*Task requirements*. Please write out every entry below exactly, leaving out any pictures.

----------------------------------------

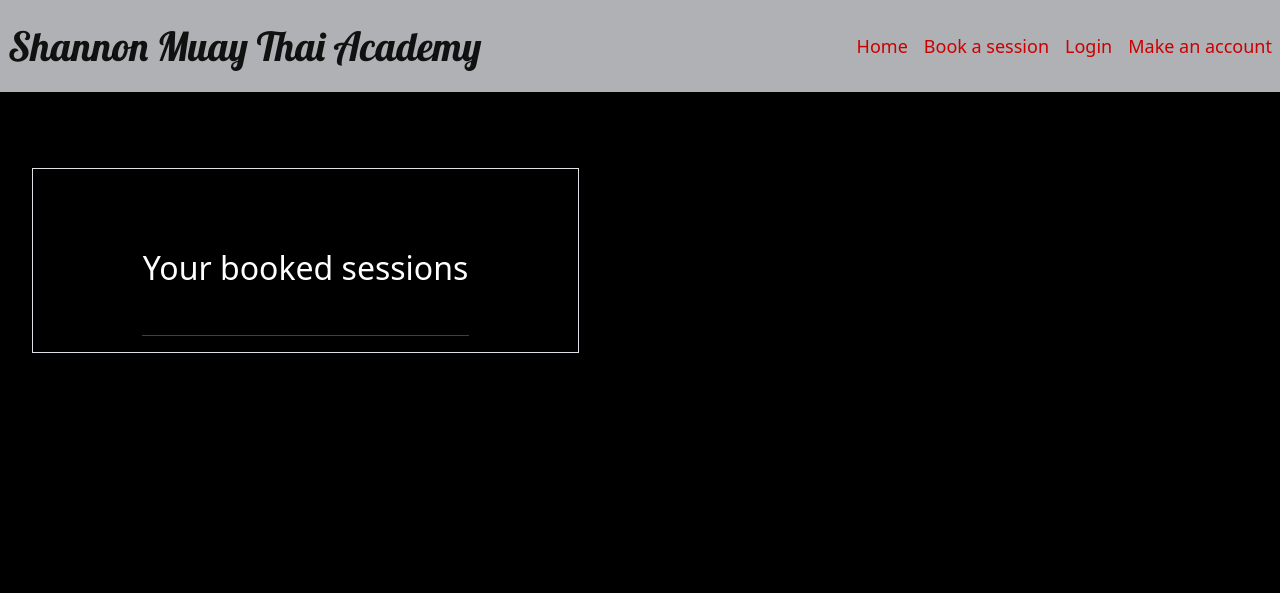
After one commit to Gallie83/PP4-Django, a Django app: page /view_bookings/ in a window 1280 px wide. The commit adds this page. Shown: the top 593 px of the page. Run offline with Django 3.2, Linux system fonts and the light colour scheme; some libraries are stand-ins or nearby versions.

Commit message:
View my bookings page created

```diff
--- a/PP4-Django/bookingapp/urls.py
+++ b/PP4-Django/bookingapp/urls.py
@@ -1,10 +1,11 @@
 from django.urls import path
 from . import views
-from .views import home, DateView, BookingView, confirmed
+from .views import home, DateView, BookingView, confirmed, view_bookings
 
 urlpatterns = [
     path('', home, name="home"),
     path('date/', DateView, name="date"),
     path('book/', BookingView, name="book"),
     path('confirmed/', confirmed, name="confirmed"),
+    path('view_bookings/', view_bookings, name="view_bookings"),
 ]
--- a/PP4-Django/bookingapp/views.py
+++ b/PP4-Django/bookingapp/views.py
@@ -13,9 +13,15 @@ def home(request):
 def confirmed(request):
     return render(request, 'confirmed.html', {})
 
-# Form that user chooses date for booking
+
+def view_bookings(request):
+    booking_list = Booking.objects.all()
+    return render(request, 'view_bookings.html',
+                  {'booking_list': booking_list}
+                  )
 
 
+# Form that user chooses date for booking
 def DateView(request):
     form = DateForm(request.POST or None)
     if form.is_valid():
--- a/PP4-Django/static/css/style.css
+++ b/PP4-Django/static/css/style.css
@@ -25,6 +25,7 @@ body {
 
 .opacity {
     opacity: .8;
+    transition: opacity 2s;
 }
 
 .opacity-filled {
--- a/PP4-Django/templates/base.html
+++ b/PP4-Django/templates/base.html
@@ -66,7 +66,7 @@
             if ($(this).scrollTop() > 100) {
                 $('#nav-scroll').addClass('opacity-filled').removeClass('opacity');
             } else {
-                $('#nav-scroll').removeClass('opacity').addClass('opacity');
+                $('#nav-scroll').removeClass('opacity-filled').addClass('opacity');
             }
         });
     </script>
--- /dev/null
+++ b/PP4-Django/templates/view_bookings.html
@@ -0,0 +1,17 @@
+{% extends 'base.html' %}
+
+{% block content %}
+<div class="mb-5 pb-5">
+    <!-- Navigation bar -->
+    {% include 'navbar.html' %}
+</div>
+<div class="about mt-5">
+
+    <div class="about-text text-center float-left pt-5 mt-4 border">
+        <h2>Your booked sessions</h2>
+        <hr>
+
+    </div>
+
+</div>
+{% endblock %}
```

----------------------------------------

*The answer*.
After one commit to Gallie83/PP4-Django, a Django app: page /view_bookings/ in a window 1280 px wide. The commit adds this page. Shown: the top 593 px of the page. Run offline with Django 3.2, Linux system fonts and the light colour scheme; some libraries are stand-ins or nearby versions.

Commit message:
View my bookings page created

```diff
--- a/PP4-Django/bookingapp/urls.py
+++ b/PP4-Django/bookingapp/urls.py
@@ -1,10 +1,11 @@
 from django.urls import path
 from . import views
-from .views import home, DateView, BookingView, confirmed
+from .views import home, DateView, BookingView, confirmed, view_bookings
 
 urlpatterns = [
     path('', home, name="home"),
     path('date/', DateView, name="date"),
     path('book/', BookingView, name="book"),
     path('confirmed/', confirmed, name="confirmed"),
+    path('view_bookings/', view_bookings, name="view_bookings"),
 ]
--- a/PP4-Django/bookingapp/views.py
+++ b/PP4-Django/bookingapp/views.py
@@ -13,9 +13,15 @@ def home(request):
 def confirmed(request):
     return render(request, 'confirmed.html', {})
 
-# Form that user chooses date for booking
+
+def view_bookings(request):
+    booking_list = Booking.objects.all()
+    return render(request, 'view_bookings.html',
+                  {'booking_list': booking_list}
+                  )
 
 
+# Form that user chooses date for booking
 def DateView(request):
     form = DateForm(request.POST or None)
     if form.is_valid():
--- a/PP4-Django/static/css/style.css
+++ b/PP4-Django/static/css/style.css
@@ -25,6 +25,7 @@ body {
 
 .opacity {
     opacity: .8;
+    transition: opacity 2s;
 }
 
 .opacity-filled {
--- a/PP4-Django/templates/base.html
+++ b/PP4-Django/templates/base.html
@@ -66,7 +66,7 @@
             if ($(this).scrollTop() > 100) {
                 $('#nav-scroll').addClass('opacity-filled').removeClass('opacity');
             } else {
-                $('#nav-scroll').removeClass('opacity').addClass('opacity');
+                $('#nav-scroll').removeClass('opacity-filled').addClass('opacity');
             }
         });
     </script>
--- /dev/null
+++ b/PP4-Django/templates/view_bookings.html
@@ -0,0 +1,17 @@
+{% extends 'base.html' %}
+
+{% block content %}
+<div class="mb-5 pb-5">
+    <!-- Navigation bar -->
+    {% include 'navbar.html' %}
+</div>
+<div class="about mt-5">
+
+    <div class="about-text text-center float-left pt-5 mt-4 border">
+        <h2>Your booked sessions</h2>
+        <hr>
+
+    </div>
+
+</div>
+{% endblock %}
```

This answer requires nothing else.